While working on a completely different project I discovered something curious on Amazon. That product was moldable thermoplastic pellets.
Shaped in balls like smaller-than-usual airsoft pellets, moldable thermoplastic melts at just 140F, can be formed like clay, and then increases in hardness as it approaches room temperature.
There are seemingly endless uses for this product, but I had a pet one in mind for the test: a US Optics turret tool.
With most scopes (several of them being US Optics) a simple hex wrench can be used to float turrets back to zero after obtaining a physical zero.
But no, not the case with the USO BT-10.
While official instructions say to press down with your palm on the top and rotate, the reality meant several friends and I tried in vain to accomplish this for about an hour.
And once you get it, it has to be pushed back in the same way.
Either way you cut it, it sucked on both ends.
So, a US Optics BT-10 tool it would be.
Firstly, you heat up some water at a medium temperature. Then drop some thermoplastic in place. Once it's clear, then it's pliable.
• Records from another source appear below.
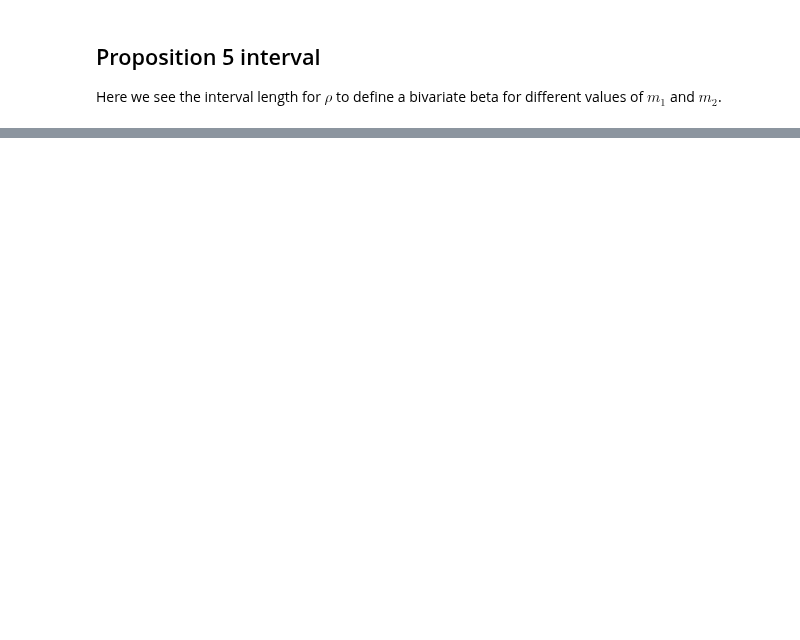
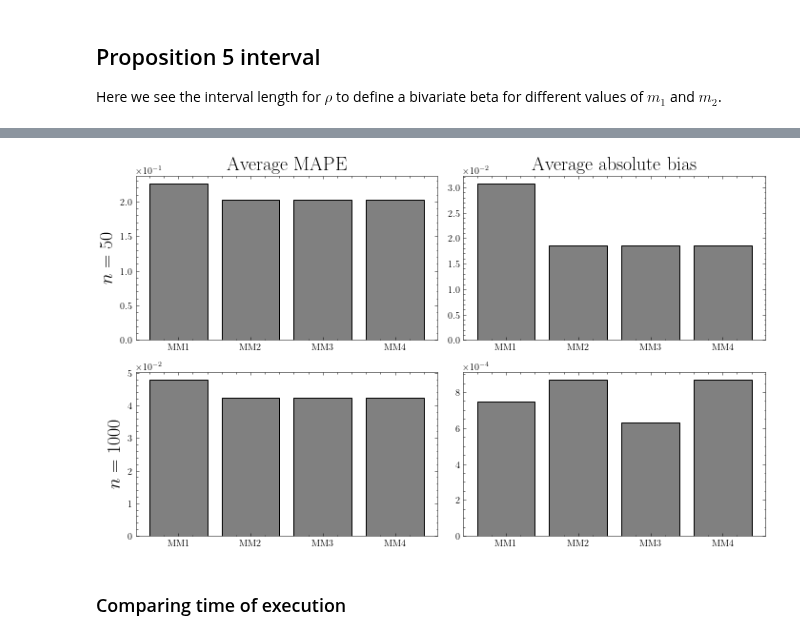
Before and after one commit to lucasmoschen/bivariate-beta, a Jupyter notebook: notebooks/images_paper.ipynb, the cells around one changed output, grey strips where cells are left out. Cells and saved outputs as stored; diff of their text form; code cells hidden in the pictures; blank space fills up the shorter version.

```diff
--- a/notebooks/images_paper.ipynb
+++ b/notebooks/images_paper.ipynb
@@ -184,0 +196,9 @@ def comparing_methods(true_alpha, monte_carlo_size, bootstrap_size, seed):
+# %%
+comparing_methods(true_alpha=np.array([0.7, 0.9, 2.0, 1.5]),
+                  monte_carlo_size=1000,
+                  bootstrap_size=500,
+                  seed=3781288)
+# %% [output]
+[figure, added]
+# %% [markdown]
+### Comparing time of execution
```
Also changed, not shown: parts of 17 cells of this notebook, 7 other files.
Then all you have to do is mold it around an object. I have found that it does not stick to treated metal but may to plastics (so use a release agent like PAM). As it comes to temperature, it becomes opaque again.
[Note that I did attempt to add texture which is why it looks so rough]
Does it work?
The extra area and easier grip makes floating turrets a HELLUVA lot easier with this scope.
The best part is, if you muck it up it can be re-melted and reused.
This article originally appeared on Recoilweb. Follow @RecoilMag on Twitter.